Da Gama, 1st Count of Vidigueira was a Portuguese explorer and the first European to reach India by sea. His initial voyage to India (1497–1499) was the first to link Europe and Asia by an ocean route, connecting the Atlantic and the Indian oceans and, in this way, the West and the Orient.
Da Gama’s discovery of the sea route to India was significant and opened the way for an age of global imperialism and for the Portuguese to establish a long-lasting colonial empire in Asia. Traveling the ocean route allowed the Portuguese to avoid sailing across the highly disputed Mediterranean and traversing the dangerous Arabian Peninsula. The sum of the distances covered in the outward and return voyages made this expedition the longest ocean voyage ever made until then, far longer than a full voyage around the world by way of the Equator.
Da Gama’s expedition to the Cape set sail from Lisbon on July 8, 1497. It followed the route pioneered by earlier explorers along the coast of Africa via Tenerife and the Cape Verde Islands. After reaching the coast of present-day Sierra Leone, da Gama took a course south into the open ocean, crossing the Equator and seeking the South Atlantic westerlies that Bartolomeu Dias had discovered in 1487. This course proved successful and on November 4, 1497, the expedition made landfall on the African coast. For over three months the ships had sailed more than 10,000 kilometers (6,000 mi) of open ocean, by far the longest journey out of sight of land made by that time.
By December 16, the fleet had passed the Great Fish River (Eastern Cape, South Africa) – where Dias had turned back – and sailed into waters previously unknown to Europeans. With Christmas pending, da Gama and his crew gave the coast they were passing the name Natal, which carried the connotation of “birth of Christ” in Portuguese. (Wikipedia)
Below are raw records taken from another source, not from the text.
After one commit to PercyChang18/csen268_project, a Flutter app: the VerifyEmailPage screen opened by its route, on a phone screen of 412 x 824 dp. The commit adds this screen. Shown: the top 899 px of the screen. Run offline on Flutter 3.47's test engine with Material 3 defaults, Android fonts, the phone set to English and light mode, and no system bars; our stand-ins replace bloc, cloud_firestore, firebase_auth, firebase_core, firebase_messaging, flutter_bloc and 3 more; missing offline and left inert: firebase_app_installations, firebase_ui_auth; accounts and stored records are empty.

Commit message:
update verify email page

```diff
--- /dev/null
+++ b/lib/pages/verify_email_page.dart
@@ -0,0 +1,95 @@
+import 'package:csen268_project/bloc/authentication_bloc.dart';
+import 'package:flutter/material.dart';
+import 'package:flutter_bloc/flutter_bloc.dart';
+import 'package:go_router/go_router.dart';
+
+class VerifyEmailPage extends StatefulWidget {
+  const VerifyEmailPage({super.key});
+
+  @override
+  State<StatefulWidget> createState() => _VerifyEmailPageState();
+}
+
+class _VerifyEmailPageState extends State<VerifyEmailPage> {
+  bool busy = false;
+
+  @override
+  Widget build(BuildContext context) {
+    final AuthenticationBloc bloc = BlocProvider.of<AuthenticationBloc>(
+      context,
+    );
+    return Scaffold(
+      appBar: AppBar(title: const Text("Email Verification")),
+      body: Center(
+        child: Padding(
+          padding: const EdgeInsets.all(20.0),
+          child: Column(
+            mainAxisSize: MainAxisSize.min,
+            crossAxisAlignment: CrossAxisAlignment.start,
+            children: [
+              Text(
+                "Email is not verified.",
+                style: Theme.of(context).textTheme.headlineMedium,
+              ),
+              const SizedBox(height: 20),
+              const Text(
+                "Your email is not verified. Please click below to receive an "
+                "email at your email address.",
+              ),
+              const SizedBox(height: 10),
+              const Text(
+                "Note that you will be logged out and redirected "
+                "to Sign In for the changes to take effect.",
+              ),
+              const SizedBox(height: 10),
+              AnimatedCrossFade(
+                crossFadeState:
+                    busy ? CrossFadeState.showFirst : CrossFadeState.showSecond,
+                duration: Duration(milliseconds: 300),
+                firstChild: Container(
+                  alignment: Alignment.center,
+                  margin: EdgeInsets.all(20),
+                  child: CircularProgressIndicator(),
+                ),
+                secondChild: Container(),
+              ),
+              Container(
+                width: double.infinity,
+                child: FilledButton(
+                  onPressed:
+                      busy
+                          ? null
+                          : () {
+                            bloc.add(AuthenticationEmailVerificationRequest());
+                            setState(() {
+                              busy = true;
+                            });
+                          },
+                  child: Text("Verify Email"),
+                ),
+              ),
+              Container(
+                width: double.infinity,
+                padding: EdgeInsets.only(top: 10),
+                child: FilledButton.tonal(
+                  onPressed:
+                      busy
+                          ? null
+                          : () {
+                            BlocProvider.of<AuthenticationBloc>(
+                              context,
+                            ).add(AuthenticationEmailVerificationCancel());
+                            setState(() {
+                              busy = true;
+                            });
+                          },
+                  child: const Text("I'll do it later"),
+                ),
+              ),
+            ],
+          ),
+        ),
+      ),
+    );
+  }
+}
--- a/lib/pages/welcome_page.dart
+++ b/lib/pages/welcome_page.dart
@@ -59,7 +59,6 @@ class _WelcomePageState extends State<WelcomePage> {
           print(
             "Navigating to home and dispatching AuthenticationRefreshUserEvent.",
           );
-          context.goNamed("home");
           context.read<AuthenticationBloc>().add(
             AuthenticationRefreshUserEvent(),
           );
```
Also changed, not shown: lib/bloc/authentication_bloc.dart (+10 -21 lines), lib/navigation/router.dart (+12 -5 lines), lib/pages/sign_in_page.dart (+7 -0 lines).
The Nyassa Company issued a set of stamps honoring da Gama’s discovery of this province in Mozambique on March 1, 1498. (The Nyassa Company was granted a charter by the Portuguese government in 1891 to establish economic development and maintain Portuguese control in Nyassa (Niassa) Province and Cabo Delgado. It was founded by Bernard Daupais, a merchant from Lisbon; however the Nyassa Company was primarily owned by British and French interests.)